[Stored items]
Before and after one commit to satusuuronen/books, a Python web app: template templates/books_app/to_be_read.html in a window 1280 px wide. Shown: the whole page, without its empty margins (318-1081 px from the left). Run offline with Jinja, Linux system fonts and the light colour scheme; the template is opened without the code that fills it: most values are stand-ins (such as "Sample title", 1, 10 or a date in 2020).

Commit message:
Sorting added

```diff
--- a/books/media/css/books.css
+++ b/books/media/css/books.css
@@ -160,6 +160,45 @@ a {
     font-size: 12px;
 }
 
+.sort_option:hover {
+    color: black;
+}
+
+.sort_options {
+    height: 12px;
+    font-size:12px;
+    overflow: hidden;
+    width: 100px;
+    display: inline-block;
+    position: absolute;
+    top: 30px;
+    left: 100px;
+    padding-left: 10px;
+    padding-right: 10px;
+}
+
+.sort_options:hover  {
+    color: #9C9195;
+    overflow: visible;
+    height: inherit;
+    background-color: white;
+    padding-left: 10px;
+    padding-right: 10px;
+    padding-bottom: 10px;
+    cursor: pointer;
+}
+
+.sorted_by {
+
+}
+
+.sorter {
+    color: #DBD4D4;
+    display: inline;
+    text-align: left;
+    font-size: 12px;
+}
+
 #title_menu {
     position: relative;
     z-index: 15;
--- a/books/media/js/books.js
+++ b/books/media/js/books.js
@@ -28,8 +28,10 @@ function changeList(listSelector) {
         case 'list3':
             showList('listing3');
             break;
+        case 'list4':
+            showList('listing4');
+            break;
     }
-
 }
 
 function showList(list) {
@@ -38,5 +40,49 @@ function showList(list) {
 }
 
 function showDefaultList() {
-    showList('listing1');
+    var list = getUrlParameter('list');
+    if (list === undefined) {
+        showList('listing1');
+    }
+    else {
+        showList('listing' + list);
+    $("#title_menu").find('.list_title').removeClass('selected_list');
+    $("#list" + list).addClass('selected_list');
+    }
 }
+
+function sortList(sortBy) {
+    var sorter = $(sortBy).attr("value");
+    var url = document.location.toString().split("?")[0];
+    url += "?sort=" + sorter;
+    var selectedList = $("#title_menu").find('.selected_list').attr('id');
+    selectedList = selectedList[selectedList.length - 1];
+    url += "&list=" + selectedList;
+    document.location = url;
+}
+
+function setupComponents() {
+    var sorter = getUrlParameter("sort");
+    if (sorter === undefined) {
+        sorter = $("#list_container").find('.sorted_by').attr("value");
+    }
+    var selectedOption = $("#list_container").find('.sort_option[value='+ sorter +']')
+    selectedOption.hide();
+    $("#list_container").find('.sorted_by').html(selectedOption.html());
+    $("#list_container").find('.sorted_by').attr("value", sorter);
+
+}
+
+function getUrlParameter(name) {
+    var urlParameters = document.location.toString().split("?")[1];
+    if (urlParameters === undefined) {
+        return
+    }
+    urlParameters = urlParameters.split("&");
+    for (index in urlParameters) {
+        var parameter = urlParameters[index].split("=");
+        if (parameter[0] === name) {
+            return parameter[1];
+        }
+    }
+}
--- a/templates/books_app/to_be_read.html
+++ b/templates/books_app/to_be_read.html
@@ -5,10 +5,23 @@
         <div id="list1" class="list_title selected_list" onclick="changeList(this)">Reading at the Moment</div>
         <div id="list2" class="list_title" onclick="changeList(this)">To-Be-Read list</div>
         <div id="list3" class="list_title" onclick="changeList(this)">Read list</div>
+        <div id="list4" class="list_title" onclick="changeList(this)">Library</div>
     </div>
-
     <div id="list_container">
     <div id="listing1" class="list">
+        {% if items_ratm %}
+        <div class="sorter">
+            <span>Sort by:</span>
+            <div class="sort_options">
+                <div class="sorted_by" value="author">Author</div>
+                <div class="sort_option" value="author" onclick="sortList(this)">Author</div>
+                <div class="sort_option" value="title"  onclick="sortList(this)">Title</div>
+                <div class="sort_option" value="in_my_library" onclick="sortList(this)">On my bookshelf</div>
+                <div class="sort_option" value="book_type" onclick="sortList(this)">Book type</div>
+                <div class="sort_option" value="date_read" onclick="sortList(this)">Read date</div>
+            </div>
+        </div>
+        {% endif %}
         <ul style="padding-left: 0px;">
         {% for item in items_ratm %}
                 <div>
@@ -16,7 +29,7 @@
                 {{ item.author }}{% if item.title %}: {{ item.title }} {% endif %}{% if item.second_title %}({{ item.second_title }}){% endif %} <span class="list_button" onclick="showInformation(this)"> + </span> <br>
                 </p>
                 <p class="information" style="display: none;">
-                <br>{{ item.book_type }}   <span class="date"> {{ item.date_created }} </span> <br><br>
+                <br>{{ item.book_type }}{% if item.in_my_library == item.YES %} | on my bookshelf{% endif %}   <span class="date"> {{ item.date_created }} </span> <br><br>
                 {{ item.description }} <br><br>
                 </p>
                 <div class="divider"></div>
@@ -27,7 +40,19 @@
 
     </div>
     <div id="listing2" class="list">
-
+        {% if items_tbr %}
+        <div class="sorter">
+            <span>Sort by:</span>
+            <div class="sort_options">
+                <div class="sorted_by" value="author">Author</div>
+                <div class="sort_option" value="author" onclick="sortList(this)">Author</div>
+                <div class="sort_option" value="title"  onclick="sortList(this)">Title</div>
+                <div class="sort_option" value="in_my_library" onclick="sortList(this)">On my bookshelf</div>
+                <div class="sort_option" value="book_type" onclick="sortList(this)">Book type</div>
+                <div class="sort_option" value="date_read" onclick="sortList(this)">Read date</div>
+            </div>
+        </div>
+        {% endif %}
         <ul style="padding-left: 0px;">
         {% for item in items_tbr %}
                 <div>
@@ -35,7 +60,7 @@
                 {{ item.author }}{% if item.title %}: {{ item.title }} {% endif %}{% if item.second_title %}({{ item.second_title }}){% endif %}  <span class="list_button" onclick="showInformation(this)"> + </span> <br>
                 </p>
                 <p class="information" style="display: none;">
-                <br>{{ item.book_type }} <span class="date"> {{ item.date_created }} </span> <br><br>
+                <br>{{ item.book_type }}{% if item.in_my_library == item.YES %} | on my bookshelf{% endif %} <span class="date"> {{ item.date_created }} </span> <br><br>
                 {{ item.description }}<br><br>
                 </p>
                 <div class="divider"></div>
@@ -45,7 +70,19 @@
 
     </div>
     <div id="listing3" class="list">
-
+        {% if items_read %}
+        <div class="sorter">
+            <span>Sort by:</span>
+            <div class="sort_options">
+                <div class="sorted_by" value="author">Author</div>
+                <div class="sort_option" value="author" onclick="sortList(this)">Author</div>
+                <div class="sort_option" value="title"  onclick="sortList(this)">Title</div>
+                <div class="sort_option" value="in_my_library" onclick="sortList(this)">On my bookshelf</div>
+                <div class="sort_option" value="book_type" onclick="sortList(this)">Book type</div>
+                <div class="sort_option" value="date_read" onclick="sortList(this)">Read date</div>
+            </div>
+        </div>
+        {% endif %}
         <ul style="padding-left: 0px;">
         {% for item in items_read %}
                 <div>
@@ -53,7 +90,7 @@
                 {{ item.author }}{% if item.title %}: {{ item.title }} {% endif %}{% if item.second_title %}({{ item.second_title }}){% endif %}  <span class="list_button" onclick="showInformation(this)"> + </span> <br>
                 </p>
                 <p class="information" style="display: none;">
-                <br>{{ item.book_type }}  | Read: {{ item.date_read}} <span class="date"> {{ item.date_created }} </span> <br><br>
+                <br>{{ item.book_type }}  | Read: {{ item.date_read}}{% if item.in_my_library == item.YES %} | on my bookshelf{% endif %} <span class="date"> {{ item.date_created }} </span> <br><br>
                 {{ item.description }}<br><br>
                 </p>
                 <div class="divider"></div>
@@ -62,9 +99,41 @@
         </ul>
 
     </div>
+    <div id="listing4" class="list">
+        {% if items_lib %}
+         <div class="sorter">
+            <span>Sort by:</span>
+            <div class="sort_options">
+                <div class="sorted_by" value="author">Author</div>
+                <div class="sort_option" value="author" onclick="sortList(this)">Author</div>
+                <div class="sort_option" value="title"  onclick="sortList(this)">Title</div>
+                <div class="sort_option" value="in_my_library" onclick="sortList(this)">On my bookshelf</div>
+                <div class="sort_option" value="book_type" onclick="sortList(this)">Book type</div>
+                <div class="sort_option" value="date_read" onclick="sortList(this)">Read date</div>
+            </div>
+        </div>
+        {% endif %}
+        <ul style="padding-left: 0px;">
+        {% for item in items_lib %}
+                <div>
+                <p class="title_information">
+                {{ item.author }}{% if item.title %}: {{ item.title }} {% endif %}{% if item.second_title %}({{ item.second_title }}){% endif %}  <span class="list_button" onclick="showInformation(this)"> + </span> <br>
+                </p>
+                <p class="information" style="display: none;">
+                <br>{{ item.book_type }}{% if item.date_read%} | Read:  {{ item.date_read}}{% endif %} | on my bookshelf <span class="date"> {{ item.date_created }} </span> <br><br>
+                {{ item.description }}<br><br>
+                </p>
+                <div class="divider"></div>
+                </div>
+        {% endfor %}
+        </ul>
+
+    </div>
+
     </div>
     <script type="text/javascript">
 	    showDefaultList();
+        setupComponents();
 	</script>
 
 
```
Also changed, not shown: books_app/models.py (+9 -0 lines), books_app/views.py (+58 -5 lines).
--
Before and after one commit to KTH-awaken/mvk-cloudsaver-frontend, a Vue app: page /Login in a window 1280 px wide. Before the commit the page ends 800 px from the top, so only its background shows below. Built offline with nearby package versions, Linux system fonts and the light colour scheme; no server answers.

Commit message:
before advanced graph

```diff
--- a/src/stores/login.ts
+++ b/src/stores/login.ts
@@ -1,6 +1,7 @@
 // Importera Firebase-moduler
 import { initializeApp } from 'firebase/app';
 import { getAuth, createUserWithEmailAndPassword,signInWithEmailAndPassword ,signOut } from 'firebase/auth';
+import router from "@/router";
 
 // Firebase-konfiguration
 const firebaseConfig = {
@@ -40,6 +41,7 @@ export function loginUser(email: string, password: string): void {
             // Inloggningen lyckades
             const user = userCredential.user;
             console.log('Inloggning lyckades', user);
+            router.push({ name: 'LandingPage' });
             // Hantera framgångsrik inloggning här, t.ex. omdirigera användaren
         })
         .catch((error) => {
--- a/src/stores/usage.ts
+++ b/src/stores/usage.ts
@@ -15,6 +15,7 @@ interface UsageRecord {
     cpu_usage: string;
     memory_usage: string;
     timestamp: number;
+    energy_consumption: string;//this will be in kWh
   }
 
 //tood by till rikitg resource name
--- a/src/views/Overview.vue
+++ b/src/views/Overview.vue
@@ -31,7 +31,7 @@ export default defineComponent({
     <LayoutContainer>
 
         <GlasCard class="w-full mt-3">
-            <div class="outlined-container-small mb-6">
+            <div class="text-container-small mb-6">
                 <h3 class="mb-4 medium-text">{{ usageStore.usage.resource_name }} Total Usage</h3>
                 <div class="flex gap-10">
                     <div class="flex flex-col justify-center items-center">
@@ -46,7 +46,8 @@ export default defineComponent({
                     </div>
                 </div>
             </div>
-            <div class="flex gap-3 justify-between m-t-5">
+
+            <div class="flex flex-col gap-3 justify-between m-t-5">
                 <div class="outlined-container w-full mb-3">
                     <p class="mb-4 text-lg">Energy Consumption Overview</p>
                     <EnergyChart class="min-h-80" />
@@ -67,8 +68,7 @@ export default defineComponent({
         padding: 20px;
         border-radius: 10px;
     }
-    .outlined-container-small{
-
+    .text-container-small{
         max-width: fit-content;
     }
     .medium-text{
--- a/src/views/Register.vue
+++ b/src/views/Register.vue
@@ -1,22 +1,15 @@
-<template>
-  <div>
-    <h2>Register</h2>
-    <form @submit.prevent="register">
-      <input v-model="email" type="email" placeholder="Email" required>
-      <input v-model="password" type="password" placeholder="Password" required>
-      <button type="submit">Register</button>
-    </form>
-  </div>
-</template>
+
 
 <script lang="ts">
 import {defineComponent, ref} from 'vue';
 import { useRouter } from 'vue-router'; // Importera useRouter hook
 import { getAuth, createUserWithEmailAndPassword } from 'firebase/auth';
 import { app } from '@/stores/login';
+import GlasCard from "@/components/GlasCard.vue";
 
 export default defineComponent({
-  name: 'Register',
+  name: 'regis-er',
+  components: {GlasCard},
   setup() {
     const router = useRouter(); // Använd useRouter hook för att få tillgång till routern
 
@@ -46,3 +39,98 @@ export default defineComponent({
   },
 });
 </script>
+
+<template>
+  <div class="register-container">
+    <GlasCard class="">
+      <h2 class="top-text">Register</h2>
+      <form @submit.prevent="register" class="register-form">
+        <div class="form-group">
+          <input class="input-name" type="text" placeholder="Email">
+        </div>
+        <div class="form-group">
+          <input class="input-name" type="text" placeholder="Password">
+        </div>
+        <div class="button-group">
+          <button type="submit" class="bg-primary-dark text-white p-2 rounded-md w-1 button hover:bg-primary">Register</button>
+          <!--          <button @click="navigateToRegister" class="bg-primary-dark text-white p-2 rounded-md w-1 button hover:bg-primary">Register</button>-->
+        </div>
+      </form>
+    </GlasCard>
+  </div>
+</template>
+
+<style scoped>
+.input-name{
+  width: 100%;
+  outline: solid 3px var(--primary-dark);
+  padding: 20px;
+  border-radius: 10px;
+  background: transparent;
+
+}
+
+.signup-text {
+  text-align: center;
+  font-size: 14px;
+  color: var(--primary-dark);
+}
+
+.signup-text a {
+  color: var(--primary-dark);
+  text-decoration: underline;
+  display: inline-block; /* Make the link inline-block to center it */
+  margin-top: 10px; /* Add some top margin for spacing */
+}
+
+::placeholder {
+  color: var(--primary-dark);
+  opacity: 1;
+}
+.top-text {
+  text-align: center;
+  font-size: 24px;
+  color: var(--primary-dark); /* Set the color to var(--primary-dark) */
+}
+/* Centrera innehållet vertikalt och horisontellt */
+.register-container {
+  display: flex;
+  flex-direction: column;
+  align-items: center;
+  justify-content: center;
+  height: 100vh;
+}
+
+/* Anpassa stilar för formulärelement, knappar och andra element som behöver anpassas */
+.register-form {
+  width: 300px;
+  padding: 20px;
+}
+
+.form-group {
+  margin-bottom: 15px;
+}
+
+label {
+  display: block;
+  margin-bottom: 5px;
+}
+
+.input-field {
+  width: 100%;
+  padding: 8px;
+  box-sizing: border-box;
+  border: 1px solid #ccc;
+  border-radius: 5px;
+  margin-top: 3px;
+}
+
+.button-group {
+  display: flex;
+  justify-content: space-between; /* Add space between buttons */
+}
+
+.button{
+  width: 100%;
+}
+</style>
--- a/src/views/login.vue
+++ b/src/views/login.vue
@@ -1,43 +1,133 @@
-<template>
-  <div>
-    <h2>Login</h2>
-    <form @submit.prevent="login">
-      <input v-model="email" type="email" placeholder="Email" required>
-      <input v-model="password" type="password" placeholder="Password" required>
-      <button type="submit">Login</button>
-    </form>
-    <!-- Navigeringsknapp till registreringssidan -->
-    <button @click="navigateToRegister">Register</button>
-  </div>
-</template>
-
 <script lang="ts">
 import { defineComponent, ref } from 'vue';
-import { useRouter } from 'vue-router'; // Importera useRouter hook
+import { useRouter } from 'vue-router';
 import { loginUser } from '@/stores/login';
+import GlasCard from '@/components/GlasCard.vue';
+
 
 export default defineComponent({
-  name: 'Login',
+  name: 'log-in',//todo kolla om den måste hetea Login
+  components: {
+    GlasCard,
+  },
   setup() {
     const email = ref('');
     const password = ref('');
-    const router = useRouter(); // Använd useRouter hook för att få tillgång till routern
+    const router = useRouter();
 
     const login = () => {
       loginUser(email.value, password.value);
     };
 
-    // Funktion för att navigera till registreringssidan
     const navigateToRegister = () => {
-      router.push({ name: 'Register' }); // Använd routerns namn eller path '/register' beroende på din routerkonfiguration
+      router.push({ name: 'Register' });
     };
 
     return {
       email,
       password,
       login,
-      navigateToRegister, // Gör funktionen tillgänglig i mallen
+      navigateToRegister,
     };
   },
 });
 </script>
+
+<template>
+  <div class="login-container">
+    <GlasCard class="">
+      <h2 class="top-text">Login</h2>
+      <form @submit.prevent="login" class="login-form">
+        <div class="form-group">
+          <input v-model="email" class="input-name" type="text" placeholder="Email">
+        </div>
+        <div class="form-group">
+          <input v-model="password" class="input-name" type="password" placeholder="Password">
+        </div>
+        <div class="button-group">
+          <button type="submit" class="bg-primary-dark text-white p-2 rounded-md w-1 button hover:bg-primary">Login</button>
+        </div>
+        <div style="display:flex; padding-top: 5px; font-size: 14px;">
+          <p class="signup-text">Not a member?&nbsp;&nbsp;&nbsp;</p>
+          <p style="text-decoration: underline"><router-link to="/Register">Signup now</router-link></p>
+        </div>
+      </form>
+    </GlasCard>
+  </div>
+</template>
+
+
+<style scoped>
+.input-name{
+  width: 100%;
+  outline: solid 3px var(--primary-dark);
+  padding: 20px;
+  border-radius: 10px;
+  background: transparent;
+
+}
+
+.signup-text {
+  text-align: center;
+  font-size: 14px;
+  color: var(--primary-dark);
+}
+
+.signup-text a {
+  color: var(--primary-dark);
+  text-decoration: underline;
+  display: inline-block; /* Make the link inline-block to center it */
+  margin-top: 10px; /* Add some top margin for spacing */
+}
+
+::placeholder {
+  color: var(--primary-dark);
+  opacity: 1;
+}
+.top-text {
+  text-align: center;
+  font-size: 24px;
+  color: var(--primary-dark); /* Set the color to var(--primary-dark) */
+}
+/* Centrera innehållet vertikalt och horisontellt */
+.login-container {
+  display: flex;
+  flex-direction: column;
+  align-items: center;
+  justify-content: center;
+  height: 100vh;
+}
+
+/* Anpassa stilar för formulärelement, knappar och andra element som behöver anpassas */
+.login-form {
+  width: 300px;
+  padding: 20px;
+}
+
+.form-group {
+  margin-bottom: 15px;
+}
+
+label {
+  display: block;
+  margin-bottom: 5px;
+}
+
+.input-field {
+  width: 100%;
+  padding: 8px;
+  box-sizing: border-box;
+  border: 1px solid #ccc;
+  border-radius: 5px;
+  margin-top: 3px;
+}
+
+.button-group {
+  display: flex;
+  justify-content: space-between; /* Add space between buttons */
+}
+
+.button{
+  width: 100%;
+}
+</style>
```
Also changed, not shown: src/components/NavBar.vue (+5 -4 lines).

Work required:
Scan the records above, then copy out each line that mentions "size".

Task answer:
     font-size: 12px;
+    font-size:12px;
+    font-size: 12px;
+  font-size: 14px;
+  font-size: 24px;
+        <div style="display:flex; padding-top: 5px; font-size: 14px;">
+  font-size: 14px;
+  font-size: 24px;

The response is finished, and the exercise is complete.